### What to do
Track down each line below containing the string "figure" and copy it.
===== Exercise materials
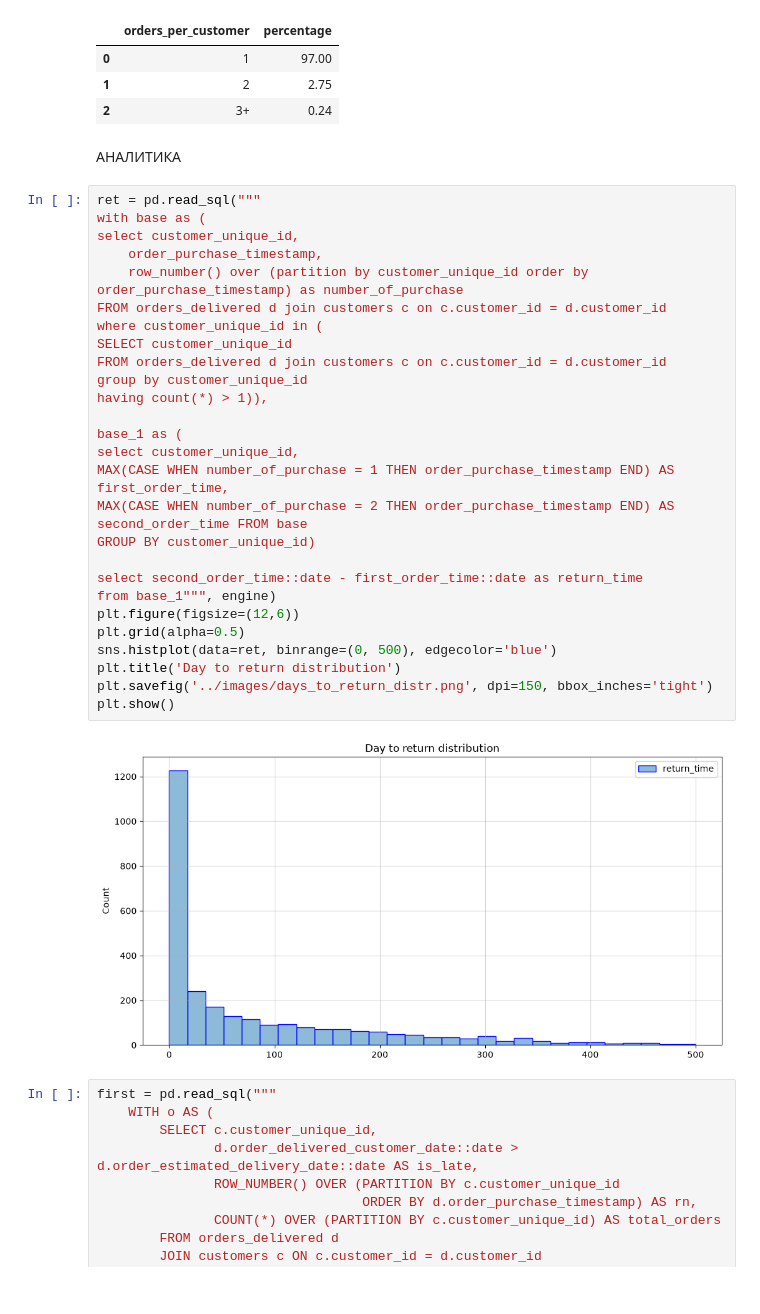
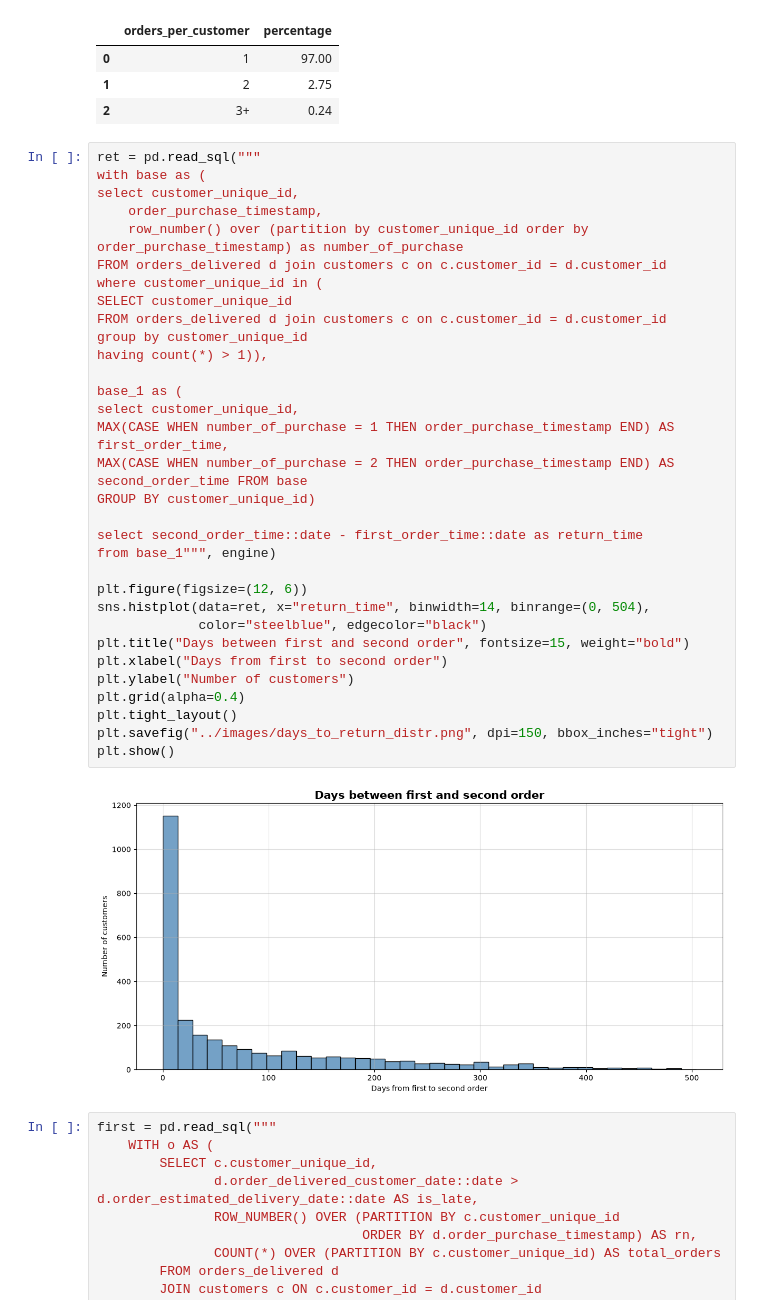
Before and after one commit to radmirmudarisov77-sketch/olist-ecommerce-sql-analysis, a Jupyter notebook: notebooks/02_eda.ipynb, the cells around one changed output. Cells and saved outputs as stored; diff of their text form.

Commit message:
graphics and EDA

```diff
--- a/notebooks/02_eda.ipynb
+++ b/notebooks/02_eda.ipynb
@@ -39,37 +39,40 @@ from base_1""", engine)
 | 0 | 1 | 97.00 |
 | 1 | 2 | 2.75 |
 | 2 | 3+ | 0.24 |
-# %% [markdown]
-АНАЛИТИКА
 # %%
 ret = pd.read_sql("""
 with base as (
 select customer_unique_id,
     order_purchase_timestamp,
     row_number() over (partition by customer_unique_id order by order_purchase_timestamp) as number_of_purchase
 FROM orders_delivered d join customers c on c.customer_id = d.customer_id
 where customer_unique_id in (
 SELECT customer_unique_id
 FROM orders_delivered d join customers c on c.customer_id = d.customer_id
 group by customer_unique_id
 having count(*) > 1)),
 
 base_1 as (
 select customer_unique_id,
 MAX(CASE WHEN number_of_purchase = 1 THEN order_purchase_timestamp END) AS first_order_time,
 MAX(CASE WHEN number_of_purchase = 2 THEN order_purchase_timestamp END) AS second_order_time FROM base
 GROUP BY customer_unique_id)
 
 select second_order_time::date - first_order_time::date as return_time
 from base_1""", engine)
-plt.figure(figsize=(12,6))
-plt.grid(alpha=0.5)
-sns.histplot(data=ret, binrange=(0, 500), edgecolor='blue')
-plt.title('Day to return distribution')
-plt.savefig('../images/days_to_return_distr.png', dpi=150, bbox_inches='tight')
+
+plt.figure(figsize=(12, 6))
+sns.histplot(data=ret, x="return_time", binwidth=14, binrange=(0, 504),
+             color="steelblue", edgecolor="black")
+plt.title("Days between first and second order", fontsize=15, weight="bold")
+plt.xlabel("Days from first to second order")
+plt.ylabel("Number of customers")
+plt.grid(alpha=0.4)
+plt.tight_layout()
+plt.savefig("../images/days_to_return_distr.png", dpi=150, bbox_inches="tight")
 plt.show()
 # %% [output]
-[figure, old version]
+[figure, new version]
 # %%
 first = pd.read_sql("""
     WITH o AS (
```
Also changed, not shown: parts of 14 cells of this notebook, 13 other files.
==========
### Reply
-plt.figure(figsize=(12,6))
+plt.figure(figsize=(12, 6))
-[figure, old version]
+[figure, new version]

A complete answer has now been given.